  36. Michael Frenkel & Christian Pierdzioch & Georg Stadtmann, 2002. "The Accuracy of Press Reports Regarding the Foreign Exchange Interventions of the Bank of Japan," Kiel Working Papers 1108, Kiel Institute for the World Economy.
  37. Boswijk, H. Peter & Hommes, Cars H. & Manzan, Sebastiano, 2007. "Behavioral heterogeneity in stock prices," Journal of Economic Dynamics and Control, Elsevier, vol. 31(6), pages 1938-1970, June.
  38. Day, Richard H. & Huang, Weihong, 1990. "Bulls, bears and market sheep," Journal of Economic Behavior & Organization, Elsevier, vol. 14(3), pages 299-329, December.
  39. Carlson, John A & Parkin, J Michael, 1975. "Inflation Expectations," Economica, London School of Economics and Political Science, vol. 42(166), pages 123-38, May.
  40. Sims, Christopher A., 2003. "Implications of rational inattention," Journal of Monetary Economics, Elsevier, vol. 50(3), pages 665-690, April.
  41. Manzan, Sebastiano & Westerhoff, Frank H., 2007. "Heterogeneous expectations, exchange rate dynamics and predictability," Journal of Economic Behavior & Organization, Elsevier, vol. 64(1), pages 111-128, September.
  42. Goodman, Stephen H, 1979. "Foreign Exchange Rate Forecasting Techniques: Implications for Business and Policy," Journal of Finance, American Finance Association, vol. 34(2), pages 415-27, May.
  43. De Grauwe, Paul & Grimaldi, Marianna, 2006. "Exchange rate puzzles: A tale of switching attractors," European Economic Review, Elsevier, vol. 50(1), pages 1-33, January.
Full references (including those not matched with items on IDEAS)

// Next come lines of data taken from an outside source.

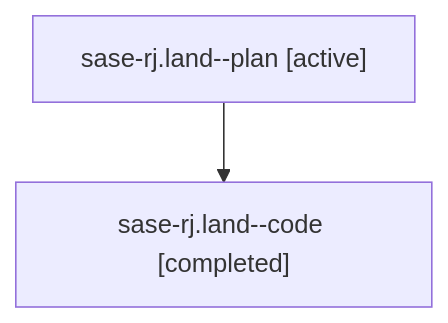
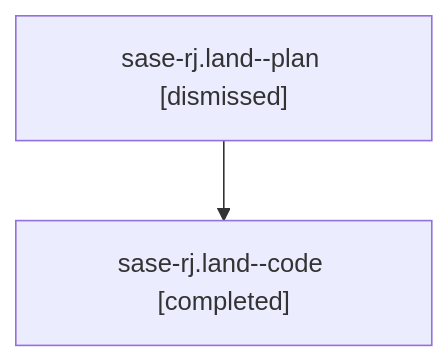
Before and after one commit to sase-org/sase--agents: the diagram in sessions/bbugyi200.athena.sase-rj.land.md, drawn with Mermaid. The commit also changed other lines of this file and 159 other files, not shown here.

````diff
--- a/sessions/bbugyi200.athena.sase-rj.land.md
+++ b/sessions/bbugyi200.athena.sase-rj.land.md
@@ -9,6 +9,6 @@
 ```mermaid
 flowchart TD
-  n0["sase-rj.land--plan [active]"]
+  n0["sase-rj.land--plan [dismissed]"]
   n1["sase-rj.land--code [completed]"]
   n0 --> n1
 ```
````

Citations

Citations are extracted by the CitEc Project, subscribe to its RSS feed for this item.
as in new window

Cited by:
This item has more than 25 citations. To prevent cluttering this page, these citations are listed on a separate page.

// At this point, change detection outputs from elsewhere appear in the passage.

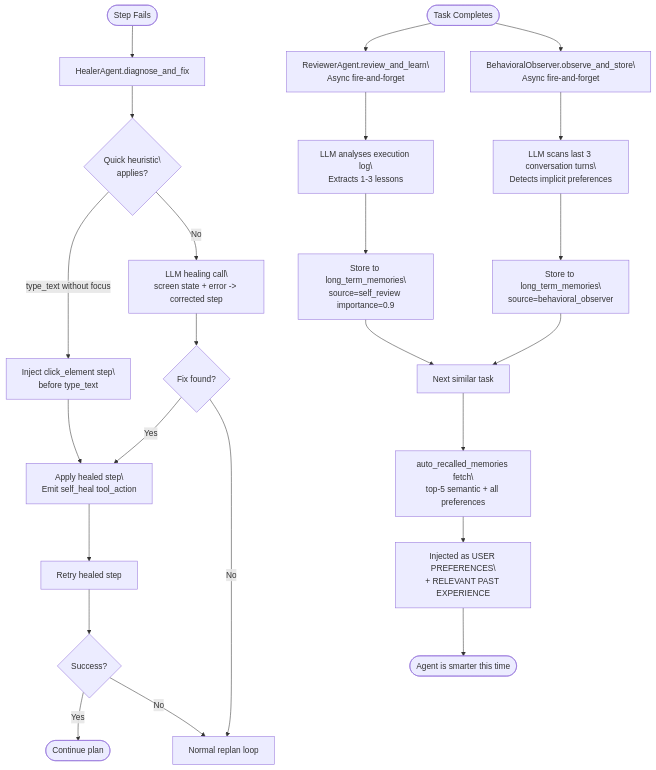
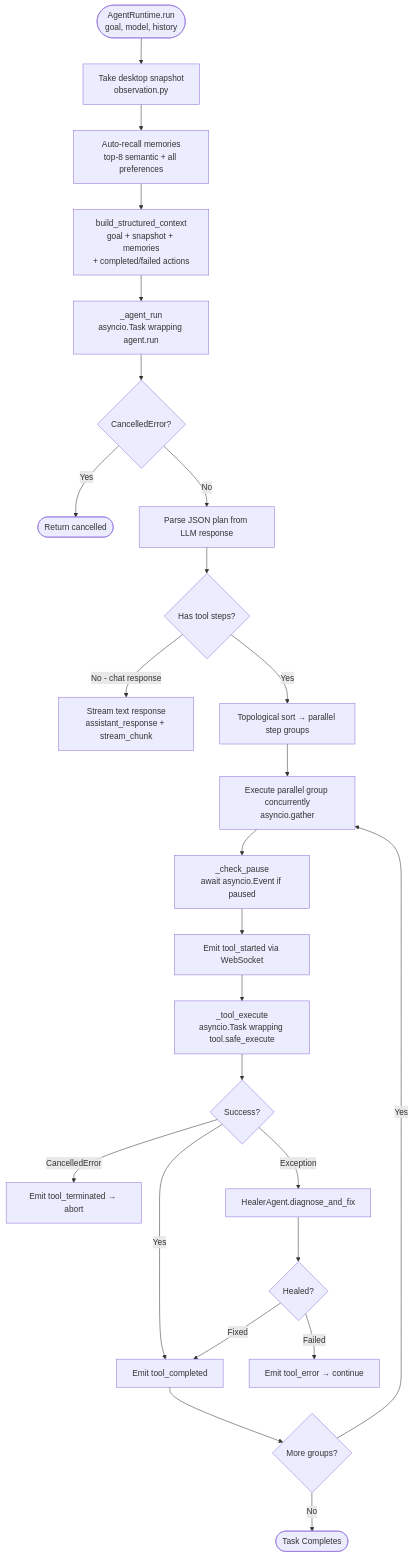
Before and after one commit to OpenSarthi/opensarthi: the fifth of 10 diagrams in docs/03_agentic_flow.md, drawn with Mermaid. The commit also changed other lines of this file and 8 other files, not shown here.

Commit message:
docs: comprehensive synchronization of all READMEs, SKILLS.md and architectural guides

````diff
--- a/docs/03_agentic_flow.md
+++ b/docs/03_agentic_flow.md
@@ -149,29 +161,33 @@
 ```mermaid
 flowchart TD
-    STEP_FAIL([Step Fails]) --> HEALER[HealerAgent.diagnose_and_fix]
-    HEALER --> QUICK{Quick heuristic\\napplies?}
-    QUICK -->|type_text without focus| FIX_FOCUS[Inject click_element step\\nbefore type_text]
-    QUICK -->|No| LLM_HEAL[LLM healing call\\nscreen state + error -> corrected step]
-    LLM_HEAL --> HEALED{Fix found?}
-    HEALED -->|Yes| APPLY[Apply healed step\\nEmit self_heal tool_action]
-    HEALED -->|No| REPLAN[Normal replan loop]
-    FIX_FOCUS --> APPLY
-    APPLY --> RETRY[Retry healed step]
-    RETRY --> OK{Success?}
-    OK -->|Yes| CONTINUE([Continue plan])
-    OK -->|No| REPLAN
+    START([AgentRuntime.run\ngoal, model, history]) --> SNAP[Take desktop snapshot\nobservation.py]
+    SNAP --> RECALL[Auto-recall memories\ntop-8 semantic + all preferences]
+    RECALL --> CTX[build_structured_context\ngoal + snapshot + memories\n+ completed/failed actions]
+    CTX --> LLM_PLAN[_agent_run\nasyncio.Task wrapping agent.run]
 
-    TASK_END([Task Completes]) --> REVIEWER[ReviewerAgent.review_and_learn\\nAsync fire-and-forget]
-    REVIEWER --> LLM_REVIEW[LLM analyses execution log\\nExtracts 1-3 lessons]
-    LLM_REVIEW --> STORE_LESSONS[Store to long_term_memories\\nsource=self_review importance=0.9]
+    LLM_PLAN --> CANCELLED_LLM{CancelledError?}
+    CANCELLED_LLM -->|Yes| ABORT([Return cancelled])
+    CANCELLED_LLM -->|No| PARSE_PLAN[Parse JSON plan from LLM response]
 
-    TASK_END --> OBSERVER[BehavioralObserver.observe_and_store\\nAsync fire-and-forget]
-    OBSERVER --> LLM_DETECT[LLM scans last 3 conversation turns\\nDetects implicit preferences]
-    LLM_DETECT --> STORE_PREFS[Store to long_term_memories\\nsource=behavioral_observer]
+    PARSE_PLAN --> HAS_PLAN{Has tool steps?}
+    HAS_PLAN -->|No - chat response| STREAM[Stream text response\nassistant_response + stream_chunk]
+    HAS_PLAN -->|Yes| DECOMPOSE[Topological sort → parallel step groups]
 
-    STORE_LESSONS --> NEXT_TASK[Next similar task]
-    STORE_PREFS --> NEXT_TASK
-    NEXT_TASK --> AUTO_RECALL[auto_recalled_memories fetch\\ntop-5 semantic + all preferences]
-    AUTO_RECALL --> CONTEXT_INJECT[Injected as USER PREFERENCES\\n+ RELEVANT PAST EXPERIENCE]
-    CONTEXT_INJECT --> SMARTER([Agent is smarter this time])
+    DECOMPOSE --> PARALLEL_GROUP[Execute parallel group concurrently\nasyncio.gather]
+    PARALLEL_GROUP --> CHECK_PAUSE[_check_pause\nawait asyncio.Event if paused]
+    CHECK_PAUSE --> EMIT_START[Emit tool_started via WebSocket]
+    EMIT_START --> TOOL_EXEC[_tool_execute\nasyncio.Task wrapping tool.safe_execute]
+
+    TOOL_EXEC --> RESULT{Success?}
+    RESULT -->|Yes| EMIT_DONE[Emit tool_completed]
+    RESULT -->|CancelledError| EMIT_TERM[Emit tool_terminated → abort]
+    RESULT -->|Exception| HEALER[HealerAgent.diagnose_and_fix]
+
+    HEALER --> HEAL_RESULT{Healed?}
+    HEAL_RESULT -->|Fixed| EMIT_DONE
+    HEAL_RESULT -->|Failed| EMIT_ERR[Emit tool_error → continue]
+
+    EMIT_DONE --> MORE_STEPS{More groups?}
+    MORE_STEPS -->|Yes| PARALLEL_GROUP
+    MORE_STEPS -->|No| TASK_END([Task Completes])
 ```
````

Lists

This item is not listed on Wikipedia, on a reading list or among the top items on IDEAS.

Statistics

Access and download statistics

Corrections

When requesting a correction, please mention this item's handle: RePEc:eee:jeborg:v:70:y:2009:i:1-2:p:241-252. See general information about how to correct material in RePEc.

For technical questions regarding this item, or to correct its authors, title, abstract, bibliographic or download information, contact: (Zhang, Lei).

If you have authored this item and are not yet registered with RePEc, we encourage you to do it here. This allows to link your profile to this item. It also allows you to accept potential citations to this item that we are uncertain about.

If references are entirely missing, you can add them using this form.

If the full references list an item that is present in RePEc, but the system did not link to it, you can help with this form.

If you know of missing items citing this one, you can help us creating those links by adding the relevant references in the same way as above, for each refering item. If you are a registered author of this item, you may also want to check the "citations" tab in your profile, as there may be some citations waiting for confirmation.

Please note that corrections may take a couple of weeks to filter through the various RePEc services.